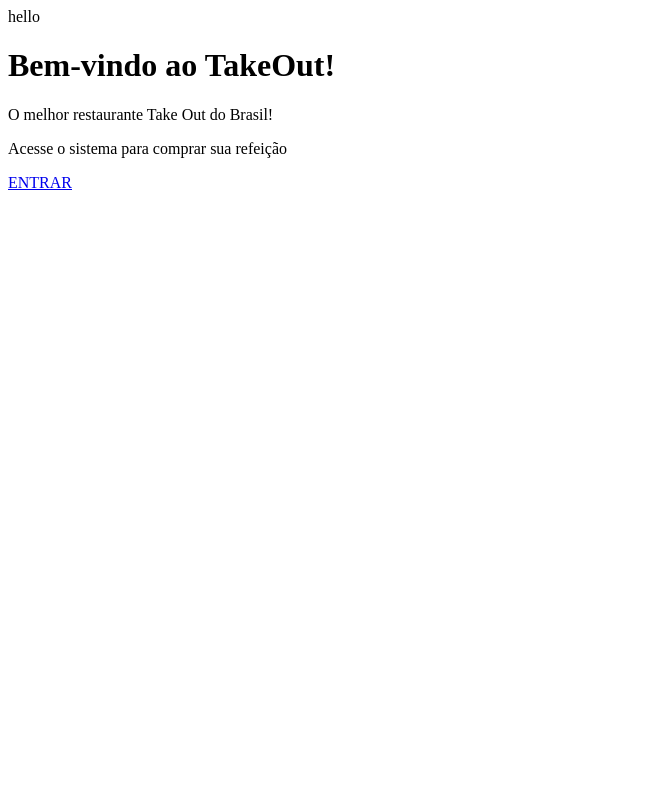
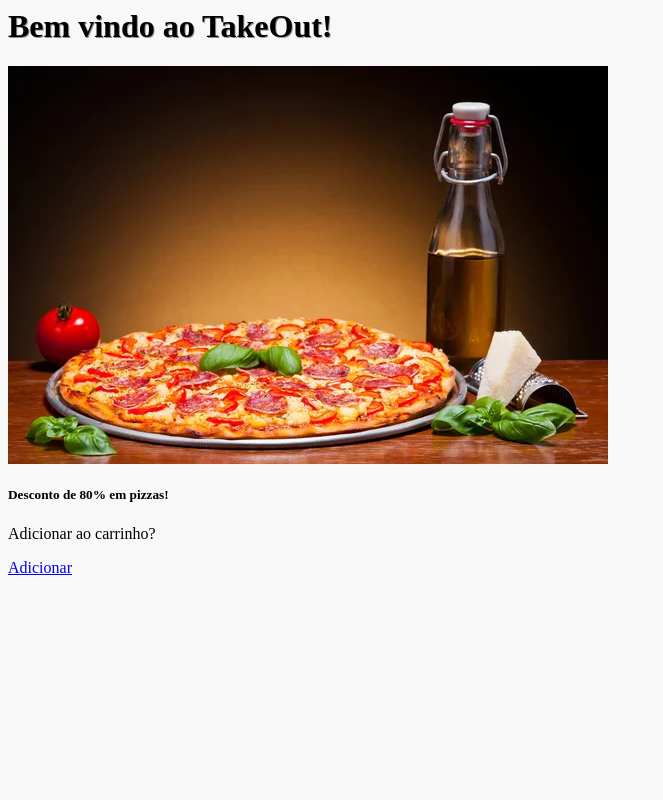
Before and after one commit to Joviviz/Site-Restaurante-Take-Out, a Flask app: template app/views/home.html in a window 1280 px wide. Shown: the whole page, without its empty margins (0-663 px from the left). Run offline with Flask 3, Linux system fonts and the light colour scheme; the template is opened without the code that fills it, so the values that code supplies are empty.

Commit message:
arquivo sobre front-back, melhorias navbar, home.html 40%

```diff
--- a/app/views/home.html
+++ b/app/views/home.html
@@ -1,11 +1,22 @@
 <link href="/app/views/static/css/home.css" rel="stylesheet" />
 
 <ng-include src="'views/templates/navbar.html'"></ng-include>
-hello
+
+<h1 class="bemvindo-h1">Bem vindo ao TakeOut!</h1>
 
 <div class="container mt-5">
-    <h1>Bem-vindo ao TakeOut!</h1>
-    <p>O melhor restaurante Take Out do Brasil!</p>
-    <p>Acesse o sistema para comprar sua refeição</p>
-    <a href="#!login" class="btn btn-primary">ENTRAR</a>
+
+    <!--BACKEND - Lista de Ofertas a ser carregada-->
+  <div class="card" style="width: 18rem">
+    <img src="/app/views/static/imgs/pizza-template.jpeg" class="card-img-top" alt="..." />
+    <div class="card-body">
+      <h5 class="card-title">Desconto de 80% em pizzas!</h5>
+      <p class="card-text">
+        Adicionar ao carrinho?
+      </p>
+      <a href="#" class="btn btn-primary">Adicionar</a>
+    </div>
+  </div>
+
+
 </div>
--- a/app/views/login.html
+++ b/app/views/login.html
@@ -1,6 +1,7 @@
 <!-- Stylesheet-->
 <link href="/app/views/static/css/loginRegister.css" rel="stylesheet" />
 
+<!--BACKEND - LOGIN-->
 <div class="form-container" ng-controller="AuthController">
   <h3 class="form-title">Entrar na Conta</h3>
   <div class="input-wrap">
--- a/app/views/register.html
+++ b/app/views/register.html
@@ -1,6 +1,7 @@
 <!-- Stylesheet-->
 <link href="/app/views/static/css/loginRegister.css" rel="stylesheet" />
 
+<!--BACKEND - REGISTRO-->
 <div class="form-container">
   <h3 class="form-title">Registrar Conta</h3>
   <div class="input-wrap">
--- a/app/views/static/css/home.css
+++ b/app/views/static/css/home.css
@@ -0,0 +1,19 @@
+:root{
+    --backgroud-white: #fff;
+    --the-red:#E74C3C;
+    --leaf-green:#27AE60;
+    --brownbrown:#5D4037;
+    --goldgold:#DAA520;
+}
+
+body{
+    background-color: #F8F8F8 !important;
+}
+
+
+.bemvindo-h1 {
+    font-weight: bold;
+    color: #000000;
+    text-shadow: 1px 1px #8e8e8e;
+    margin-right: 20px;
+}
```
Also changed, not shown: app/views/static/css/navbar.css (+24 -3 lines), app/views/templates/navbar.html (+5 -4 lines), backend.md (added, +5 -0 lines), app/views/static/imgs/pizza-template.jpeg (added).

==

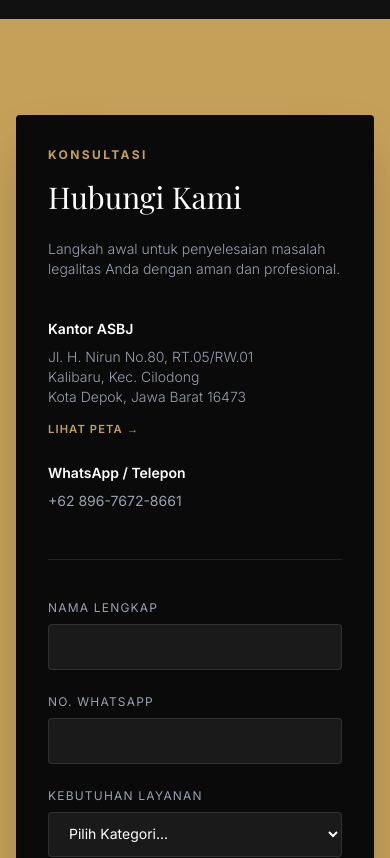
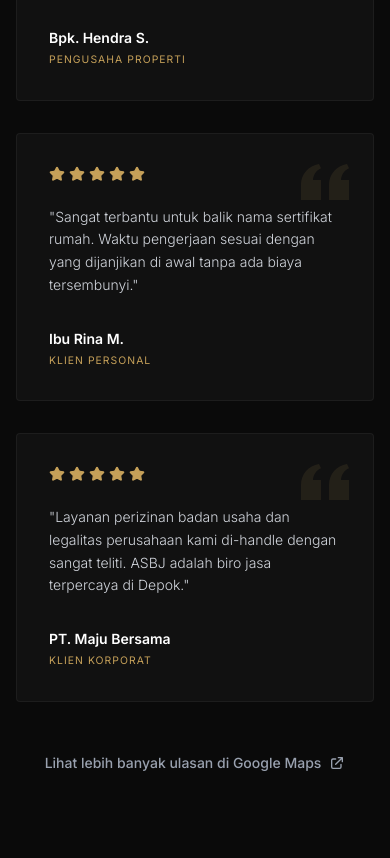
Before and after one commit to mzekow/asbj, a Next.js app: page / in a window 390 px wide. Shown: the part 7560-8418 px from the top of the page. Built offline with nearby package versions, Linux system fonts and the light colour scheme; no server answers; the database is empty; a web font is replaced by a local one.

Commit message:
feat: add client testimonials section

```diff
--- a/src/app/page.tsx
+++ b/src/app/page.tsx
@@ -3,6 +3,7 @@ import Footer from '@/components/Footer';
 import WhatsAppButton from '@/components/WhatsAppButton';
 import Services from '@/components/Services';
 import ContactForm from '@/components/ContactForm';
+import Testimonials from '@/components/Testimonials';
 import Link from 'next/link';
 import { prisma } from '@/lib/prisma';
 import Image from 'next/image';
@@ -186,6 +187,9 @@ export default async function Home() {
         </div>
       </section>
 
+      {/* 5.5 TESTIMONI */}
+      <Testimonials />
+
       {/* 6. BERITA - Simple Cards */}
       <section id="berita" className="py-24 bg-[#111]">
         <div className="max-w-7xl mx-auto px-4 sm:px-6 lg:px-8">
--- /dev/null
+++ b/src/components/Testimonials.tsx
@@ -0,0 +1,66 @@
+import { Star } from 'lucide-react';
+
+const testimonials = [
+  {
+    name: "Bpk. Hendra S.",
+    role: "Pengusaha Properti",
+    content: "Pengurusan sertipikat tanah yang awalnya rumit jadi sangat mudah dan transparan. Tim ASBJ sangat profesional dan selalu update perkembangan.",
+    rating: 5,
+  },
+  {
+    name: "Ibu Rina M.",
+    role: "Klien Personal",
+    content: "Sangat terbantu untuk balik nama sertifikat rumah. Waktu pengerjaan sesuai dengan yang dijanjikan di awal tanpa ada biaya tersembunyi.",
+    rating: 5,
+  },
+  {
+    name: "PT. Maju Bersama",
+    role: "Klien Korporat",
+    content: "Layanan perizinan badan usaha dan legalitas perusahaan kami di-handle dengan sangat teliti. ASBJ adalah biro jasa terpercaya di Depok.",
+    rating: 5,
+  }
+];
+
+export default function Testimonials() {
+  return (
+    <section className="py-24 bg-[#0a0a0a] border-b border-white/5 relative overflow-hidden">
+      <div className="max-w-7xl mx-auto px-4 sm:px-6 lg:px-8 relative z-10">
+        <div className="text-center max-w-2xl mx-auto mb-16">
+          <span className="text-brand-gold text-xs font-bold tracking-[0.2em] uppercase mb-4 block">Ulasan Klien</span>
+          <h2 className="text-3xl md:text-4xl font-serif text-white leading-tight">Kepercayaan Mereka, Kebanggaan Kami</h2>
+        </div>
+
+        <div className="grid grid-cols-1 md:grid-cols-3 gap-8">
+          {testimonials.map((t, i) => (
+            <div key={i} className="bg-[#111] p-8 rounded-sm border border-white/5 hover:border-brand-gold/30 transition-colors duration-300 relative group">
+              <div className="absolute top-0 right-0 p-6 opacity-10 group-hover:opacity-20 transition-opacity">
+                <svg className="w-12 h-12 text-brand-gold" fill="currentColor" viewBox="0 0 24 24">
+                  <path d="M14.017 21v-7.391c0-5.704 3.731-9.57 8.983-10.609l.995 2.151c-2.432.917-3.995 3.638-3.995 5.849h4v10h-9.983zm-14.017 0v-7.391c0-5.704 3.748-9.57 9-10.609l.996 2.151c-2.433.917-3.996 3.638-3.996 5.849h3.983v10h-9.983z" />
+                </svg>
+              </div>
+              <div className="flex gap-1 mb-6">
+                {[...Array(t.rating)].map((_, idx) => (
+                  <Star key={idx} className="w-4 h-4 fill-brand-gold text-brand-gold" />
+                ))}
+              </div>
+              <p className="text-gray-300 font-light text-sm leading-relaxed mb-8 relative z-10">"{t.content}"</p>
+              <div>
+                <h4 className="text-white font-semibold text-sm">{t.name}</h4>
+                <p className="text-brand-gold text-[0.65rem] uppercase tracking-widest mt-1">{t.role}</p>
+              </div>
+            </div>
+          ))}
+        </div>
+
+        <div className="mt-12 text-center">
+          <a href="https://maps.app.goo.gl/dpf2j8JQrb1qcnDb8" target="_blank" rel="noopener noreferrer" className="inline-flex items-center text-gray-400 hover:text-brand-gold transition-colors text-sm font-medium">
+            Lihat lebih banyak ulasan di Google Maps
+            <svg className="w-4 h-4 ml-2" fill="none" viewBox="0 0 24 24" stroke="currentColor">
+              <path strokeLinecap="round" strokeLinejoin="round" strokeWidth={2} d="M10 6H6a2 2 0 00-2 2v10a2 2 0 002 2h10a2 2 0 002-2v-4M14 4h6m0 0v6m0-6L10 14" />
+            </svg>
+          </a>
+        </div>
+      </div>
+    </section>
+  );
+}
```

...

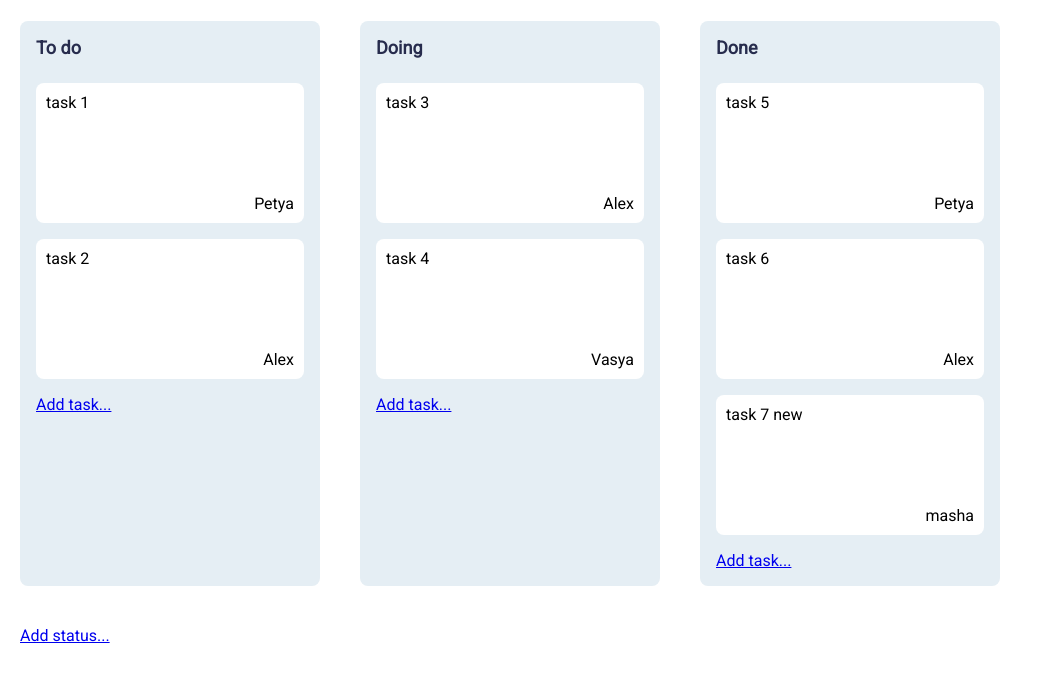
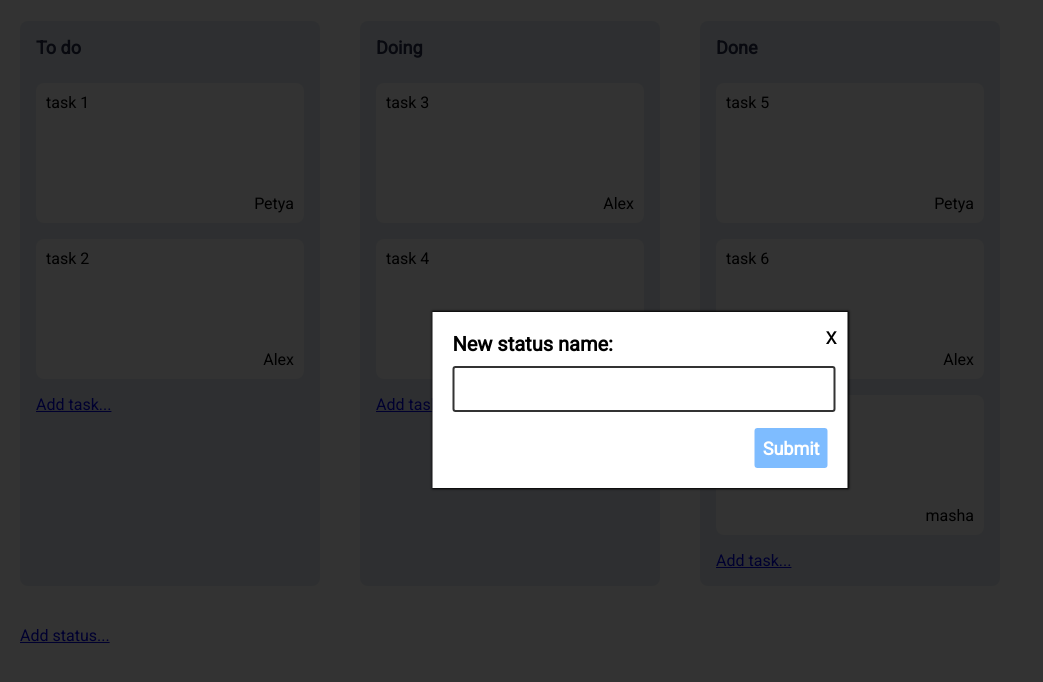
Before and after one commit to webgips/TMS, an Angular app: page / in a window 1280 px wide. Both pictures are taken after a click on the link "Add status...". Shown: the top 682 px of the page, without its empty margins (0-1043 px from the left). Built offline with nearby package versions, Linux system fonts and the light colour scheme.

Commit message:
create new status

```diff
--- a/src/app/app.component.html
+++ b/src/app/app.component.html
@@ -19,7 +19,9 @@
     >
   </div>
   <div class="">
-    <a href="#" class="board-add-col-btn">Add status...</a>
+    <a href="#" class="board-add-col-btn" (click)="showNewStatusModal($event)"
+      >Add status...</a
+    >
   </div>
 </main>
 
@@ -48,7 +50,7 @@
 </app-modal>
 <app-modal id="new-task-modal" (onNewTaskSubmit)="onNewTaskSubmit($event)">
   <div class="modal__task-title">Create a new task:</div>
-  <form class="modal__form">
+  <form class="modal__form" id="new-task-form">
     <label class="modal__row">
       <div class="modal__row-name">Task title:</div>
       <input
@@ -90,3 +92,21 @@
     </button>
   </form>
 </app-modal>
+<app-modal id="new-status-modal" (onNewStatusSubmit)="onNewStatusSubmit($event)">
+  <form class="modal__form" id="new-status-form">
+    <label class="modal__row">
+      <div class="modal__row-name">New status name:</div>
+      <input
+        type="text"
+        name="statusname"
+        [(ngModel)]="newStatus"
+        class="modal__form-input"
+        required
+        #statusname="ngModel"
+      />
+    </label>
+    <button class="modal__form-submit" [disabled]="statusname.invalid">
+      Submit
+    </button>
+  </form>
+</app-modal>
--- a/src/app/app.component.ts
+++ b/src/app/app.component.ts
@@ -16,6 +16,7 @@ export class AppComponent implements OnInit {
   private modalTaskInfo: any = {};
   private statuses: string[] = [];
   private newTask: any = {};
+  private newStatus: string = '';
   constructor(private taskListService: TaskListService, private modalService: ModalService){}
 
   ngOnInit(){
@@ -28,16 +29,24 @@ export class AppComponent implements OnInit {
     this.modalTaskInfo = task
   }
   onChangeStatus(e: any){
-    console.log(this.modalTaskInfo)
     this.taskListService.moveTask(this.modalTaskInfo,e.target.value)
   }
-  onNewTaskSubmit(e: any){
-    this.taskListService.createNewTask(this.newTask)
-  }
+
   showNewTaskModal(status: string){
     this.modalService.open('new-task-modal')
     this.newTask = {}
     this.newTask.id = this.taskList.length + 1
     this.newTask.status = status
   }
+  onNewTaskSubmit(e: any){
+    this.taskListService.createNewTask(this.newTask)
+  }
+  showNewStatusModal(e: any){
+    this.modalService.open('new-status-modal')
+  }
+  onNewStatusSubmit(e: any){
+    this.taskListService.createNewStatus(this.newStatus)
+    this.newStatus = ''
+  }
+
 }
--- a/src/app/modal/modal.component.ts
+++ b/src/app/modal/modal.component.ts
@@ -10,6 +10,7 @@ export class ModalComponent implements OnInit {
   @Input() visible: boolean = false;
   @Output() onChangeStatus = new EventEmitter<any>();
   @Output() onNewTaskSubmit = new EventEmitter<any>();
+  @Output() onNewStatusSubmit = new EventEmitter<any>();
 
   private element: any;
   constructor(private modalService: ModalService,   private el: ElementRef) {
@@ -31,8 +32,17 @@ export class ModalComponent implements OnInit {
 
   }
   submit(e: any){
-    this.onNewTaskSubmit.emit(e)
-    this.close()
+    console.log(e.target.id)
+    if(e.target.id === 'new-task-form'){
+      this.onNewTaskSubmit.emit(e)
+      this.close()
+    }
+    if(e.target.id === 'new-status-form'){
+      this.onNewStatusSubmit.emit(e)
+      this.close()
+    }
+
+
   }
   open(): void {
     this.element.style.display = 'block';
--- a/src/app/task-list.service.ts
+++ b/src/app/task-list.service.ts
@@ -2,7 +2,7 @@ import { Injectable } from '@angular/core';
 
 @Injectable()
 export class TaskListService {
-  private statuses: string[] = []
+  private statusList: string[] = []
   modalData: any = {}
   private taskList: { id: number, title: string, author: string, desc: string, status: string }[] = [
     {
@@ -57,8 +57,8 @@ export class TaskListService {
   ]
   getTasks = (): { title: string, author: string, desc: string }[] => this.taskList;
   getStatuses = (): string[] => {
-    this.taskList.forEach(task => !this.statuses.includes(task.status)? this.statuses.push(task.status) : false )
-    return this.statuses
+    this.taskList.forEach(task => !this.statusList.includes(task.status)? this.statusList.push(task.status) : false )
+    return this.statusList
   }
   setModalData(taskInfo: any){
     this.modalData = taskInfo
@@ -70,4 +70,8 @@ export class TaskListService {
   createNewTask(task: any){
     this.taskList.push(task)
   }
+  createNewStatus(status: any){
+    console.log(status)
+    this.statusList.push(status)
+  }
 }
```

## WHAT IS EXPECTED
If a line in the records above contains "jpeg", copy that line.

## RESULT
+    <img src="/app/views/static/imgs/pizza-template.jpeg" class="card-img-top" alt="..." />
Also changed, not shown: app/views/static/css/navbar.css (+24 -3 lines), app/views/templates/navbar.html (+5 -4 lines), backend.md (added, +5 -0 lines), app/views/static/imgs/pizza-template.jpeg (added).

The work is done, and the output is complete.